February 4, 2022 – College of Human Medicine

Friends,

The past few days have seen a new wave of bomb threats against historically black colleges and universities (HBCUs). Domestic terrorist attacks have a long history left and right, including here at MSU. Specifically to this wave of threats against the HBCUs, and any racist bombing threats or attempts, my mind turned to the 1963 racist bombing of the 16and Street Baptist Church in Birmingham, Alabama, resulting in the injury of dozens of people and the murder of four daughters: Addie Mae Collins, Cynthia Wesley, Carole Robertson and Carol Denise McNair.

This bombing struck a chord in the country, prompting calls for action, progress, insight and justice. But it wasn’t until 1977 that anyone was tried for the murders. Reading the story will be a reminder of the national response, or lack thereof, to the murders of Emmett Till and George Floyd. As always, our story has a story.

Every week during Black History Month, I try to write something relevant in the Dean’s Update, or rather I hope to encourage people to seek out and learn something relevant to the Month of black history. HBCUs have long held a special place in our communities, and these institutions have been leaders in creating opportunity and expertise for Americans, especially African Americans.

The initial HBCU system was created from a land grant model with the Morrill Act of 1890, although this history is complex. The second Morrill Act (the first was from 1862) required states to establish a separate land-grant college for blacks if the existing land-grant college used race as a requirement for admission. HBCUs are found primarily in the states of the Confederacy. On the one hand, this legislation created new opportunities and, on the other hand, it foreshadowed the injustices committed by Plessy v. Ferguson. (You can also read more about Hispanic-Serving Institutions and Tribal Colleges and Universities, both designated in the Higher Education Act of 1965).

In modern times, HBCUs are great educational institutions in their own right, helping people in every state access the benefits of higher education, leading discovery, and engaging in impressive community outreach. I asked one of our own, a national leader in medical education, to give me some insight into her experience as an undergraduate student at an HBCU.

“I was fortunate enough to attend the University of Lincoln, Pennsylvania as a first-generation undergraduate student. The faculty and administrators helped me develop a sense of purpose and focus in an environment where I was supported and challenged. I needed encouragement to believe I could succeed after attending segregated—separate and unequal—public schools in the South. I met lifelong mentors who put me in touch with the University of Washington and Michigan State University. Without that start at Lincoln, I don’t know what path I would have followed.

Wanda Lipscomb, PhD, HBCU graduate

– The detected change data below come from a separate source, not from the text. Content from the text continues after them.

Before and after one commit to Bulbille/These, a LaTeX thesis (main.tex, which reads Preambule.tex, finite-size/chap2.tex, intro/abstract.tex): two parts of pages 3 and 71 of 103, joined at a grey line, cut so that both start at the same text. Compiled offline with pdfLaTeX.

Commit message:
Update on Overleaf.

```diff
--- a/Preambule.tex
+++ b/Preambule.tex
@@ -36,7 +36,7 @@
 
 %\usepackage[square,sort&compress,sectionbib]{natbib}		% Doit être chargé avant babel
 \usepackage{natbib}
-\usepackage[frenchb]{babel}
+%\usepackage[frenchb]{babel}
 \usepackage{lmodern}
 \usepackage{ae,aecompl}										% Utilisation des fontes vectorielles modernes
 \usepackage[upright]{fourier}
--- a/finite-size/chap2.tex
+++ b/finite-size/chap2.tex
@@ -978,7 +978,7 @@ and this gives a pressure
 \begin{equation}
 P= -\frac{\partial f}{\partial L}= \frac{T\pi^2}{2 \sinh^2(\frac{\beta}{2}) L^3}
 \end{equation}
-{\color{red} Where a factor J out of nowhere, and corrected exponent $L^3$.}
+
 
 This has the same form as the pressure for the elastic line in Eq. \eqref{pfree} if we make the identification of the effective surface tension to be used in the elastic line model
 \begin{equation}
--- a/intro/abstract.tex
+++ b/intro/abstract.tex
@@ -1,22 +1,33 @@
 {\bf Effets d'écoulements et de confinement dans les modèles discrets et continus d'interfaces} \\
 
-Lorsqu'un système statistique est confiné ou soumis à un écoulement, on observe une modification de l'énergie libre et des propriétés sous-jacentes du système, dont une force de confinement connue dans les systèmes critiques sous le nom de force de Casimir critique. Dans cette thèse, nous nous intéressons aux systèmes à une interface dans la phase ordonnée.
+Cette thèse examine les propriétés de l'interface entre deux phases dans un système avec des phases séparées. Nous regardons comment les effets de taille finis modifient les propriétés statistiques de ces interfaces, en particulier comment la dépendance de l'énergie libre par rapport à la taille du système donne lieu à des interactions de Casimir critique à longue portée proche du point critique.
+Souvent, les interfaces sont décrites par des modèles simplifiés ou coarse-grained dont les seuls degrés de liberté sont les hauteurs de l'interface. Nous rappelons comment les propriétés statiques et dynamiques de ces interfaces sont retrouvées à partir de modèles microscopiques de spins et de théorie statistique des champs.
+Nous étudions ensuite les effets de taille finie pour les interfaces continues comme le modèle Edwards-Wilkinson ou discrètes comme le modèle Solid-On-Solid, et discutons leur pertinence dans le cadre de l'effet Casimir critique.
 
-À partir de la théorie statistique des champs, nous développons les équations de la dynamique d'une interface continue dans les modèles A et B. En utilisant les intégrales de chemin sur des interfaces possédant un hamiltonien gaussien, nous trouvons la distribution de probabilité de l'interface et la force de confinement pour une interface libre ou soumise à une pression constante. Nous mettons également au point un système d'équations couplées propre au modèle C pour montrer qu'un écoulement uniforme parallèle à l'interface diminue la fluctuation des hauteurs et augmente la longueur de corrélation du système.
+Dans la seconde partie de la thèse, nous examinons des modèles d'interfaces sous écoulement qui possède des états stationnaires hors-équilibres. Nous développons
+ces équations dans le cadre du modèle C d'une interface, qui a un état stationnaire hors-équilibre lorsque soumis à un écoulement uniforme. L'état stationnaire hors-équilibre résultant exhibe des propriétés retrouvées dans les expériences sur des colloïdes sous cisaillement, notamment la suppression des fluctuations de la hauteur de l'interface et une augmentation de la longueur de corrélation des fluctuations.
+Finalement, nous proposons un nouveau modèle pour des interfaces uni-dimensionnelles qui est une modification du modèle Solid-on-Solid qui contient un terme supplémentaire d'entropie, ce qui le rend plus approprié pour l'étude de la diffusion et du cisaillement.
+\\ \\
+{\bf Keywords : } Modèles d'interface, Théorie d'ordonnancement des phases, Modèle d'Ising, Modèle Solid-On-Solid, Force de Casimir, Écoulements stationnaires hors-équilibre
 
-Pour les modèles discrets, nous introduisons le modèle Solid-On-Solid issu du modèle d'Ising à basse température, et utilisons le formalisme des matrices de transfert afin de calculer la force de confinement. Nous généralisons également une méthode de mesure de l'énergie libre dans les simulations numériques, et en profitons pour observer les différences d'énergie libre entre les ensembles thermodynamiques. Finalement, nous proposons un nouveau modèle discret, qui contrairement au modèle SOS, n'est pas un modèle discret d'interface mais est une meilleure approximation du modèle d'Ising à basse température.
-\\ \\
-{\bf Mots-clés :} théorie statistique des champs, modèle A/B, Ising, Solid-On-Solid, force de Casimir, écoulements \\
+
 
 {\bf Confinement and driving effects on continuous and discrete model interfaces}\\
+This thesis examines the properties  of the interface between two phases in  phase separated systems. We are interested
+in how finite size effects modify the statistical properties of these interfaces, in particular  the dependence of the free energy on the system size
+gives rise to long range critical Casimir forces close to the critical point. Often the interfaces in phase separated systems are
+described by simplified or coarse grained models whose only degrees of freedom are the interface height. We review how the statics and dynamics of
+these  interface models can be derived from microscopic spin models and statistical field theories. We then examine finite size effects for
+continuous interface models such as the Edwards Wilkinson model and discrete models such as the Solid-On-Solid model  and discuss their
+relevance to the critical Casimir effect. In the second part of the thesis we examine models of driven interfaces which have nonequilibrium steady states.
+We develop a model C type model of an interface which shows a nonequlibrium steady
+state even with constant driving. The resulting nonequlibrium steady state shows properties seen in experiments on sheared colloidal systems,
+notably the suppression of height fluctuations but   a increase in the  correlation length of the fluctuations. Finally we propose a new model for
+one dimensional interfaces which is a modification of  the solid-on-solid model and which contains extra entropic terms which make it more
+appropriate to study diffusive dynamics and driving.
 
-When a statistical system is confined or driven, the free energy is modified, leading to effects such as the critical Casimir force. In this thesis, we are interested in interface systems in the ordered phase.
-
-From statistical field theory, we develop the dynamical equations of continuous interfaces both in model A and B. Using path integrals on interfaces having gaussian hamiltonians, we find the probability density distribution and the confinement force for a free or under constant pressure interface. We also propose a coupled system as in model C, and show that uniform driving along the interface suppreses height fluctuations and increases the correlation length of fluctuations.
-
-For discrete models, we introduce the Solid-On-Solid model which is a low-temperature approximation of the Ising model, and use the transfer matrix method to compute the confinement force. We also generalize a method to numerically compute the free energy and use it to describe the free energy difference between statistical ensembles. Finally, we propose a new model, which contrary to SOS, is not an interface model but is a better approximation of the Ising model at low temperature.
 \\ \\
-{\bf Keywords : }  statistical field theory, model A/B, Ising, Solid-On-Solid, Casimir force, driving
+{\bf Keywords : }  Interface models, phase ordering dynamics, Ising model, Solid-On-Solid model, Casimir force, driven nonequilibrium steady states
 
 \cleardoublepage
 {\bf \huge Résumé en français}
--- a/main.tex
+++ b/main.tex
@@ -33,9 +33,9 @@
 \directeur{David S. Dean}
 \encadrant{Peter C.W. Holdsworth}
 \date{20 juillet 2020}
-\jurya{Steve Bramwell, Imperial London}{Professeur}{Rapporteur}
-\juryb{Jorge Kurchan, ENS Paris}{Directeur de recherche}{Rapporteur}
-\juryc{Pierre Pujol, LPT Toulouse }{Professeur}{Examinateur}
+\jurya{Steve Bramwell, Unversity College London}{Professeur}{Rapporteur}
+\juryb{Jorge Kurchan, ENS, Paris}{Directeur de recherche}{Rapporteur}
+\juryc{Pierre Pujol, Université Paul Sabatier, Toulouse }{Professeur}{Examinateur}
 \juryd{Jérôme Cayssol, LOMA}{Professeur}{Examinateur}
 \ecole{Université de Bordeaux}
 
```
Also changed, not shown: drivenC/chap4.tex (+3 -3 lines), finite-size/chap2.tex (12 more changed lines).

HBCUs make up less than 5% of American colleges and universities, but 60% of African Americans who become medical professionals go to an HBCU. About 40% of African Americans who earn higher STEM-related degrees go to an HBCU at some point in their education. (National Association for Equal Opportunities in Higher Education)

Xavier University of Louisiana is one of the strongest institutional educators of African Americans entering medical school. Our college has had some wonderfully successful students from Xavier, and our college has signed an enhanced opportunity program thanks to the great work of Dr. Liz Lyons and the Office of Admissions team. Xavier ULA is among the colleges facing bomb threats this week. I can’t imagine trying to deal with this new injustice and the hateful message behind it. My thoughts are with President Verret, his students, faculty and staff.

As you all know, the university has completed its new strategic plan and a diversity, equity and inclusion plan. This week the college launched its own strategic planning process. The college needs a plan that addresses the university’s strategic and DEI plans, as well as new and changing partnerships across the state. While it would be great to initiate a college strategic plan once the Dean’s search is complete, we need to do our work on a schedule that respects the college’s accreditation schedule. In addition, the visit to the college’s LCME accreditation site is scheduled for next March. Realistically, we need to start the strategic planning process now in order to do our job and document it for our accreditation work.

It would be nice to ask people to do the accreditation work at a different time than we ask people to sit on the committees of the strategic planning working group, but we try to do both at the same time. So, I appreciate everyone helping with this, and I especially want to thank Carol Parker who does double duty in helping to engage the strategic planning group and as one of the central people in the LCME effort. Either is a big job, managing both efforts is kind of ridiculous.

This week we had a good discussion at the leadership meeting regarding the integration of Henry Ford faculty into our departments. Each MSU department follows its usual rules for adding faculty to its department. Some departments, and I’m looking at physiology here, have 30 or more professors to evaluate. It’s just a tremendous amount of work, and I appreciate everyone’s hard work in this effort.

Next week, the Deans’ Update and Town Hall are absent, so expect them to return to their usual place on February 18.

So many people have done so much work for so long, thank you.

Be well, wear your mask, support vaccination and reminders.

Serve people with you,

Arron

Aron Sousa, MD
Acting Dean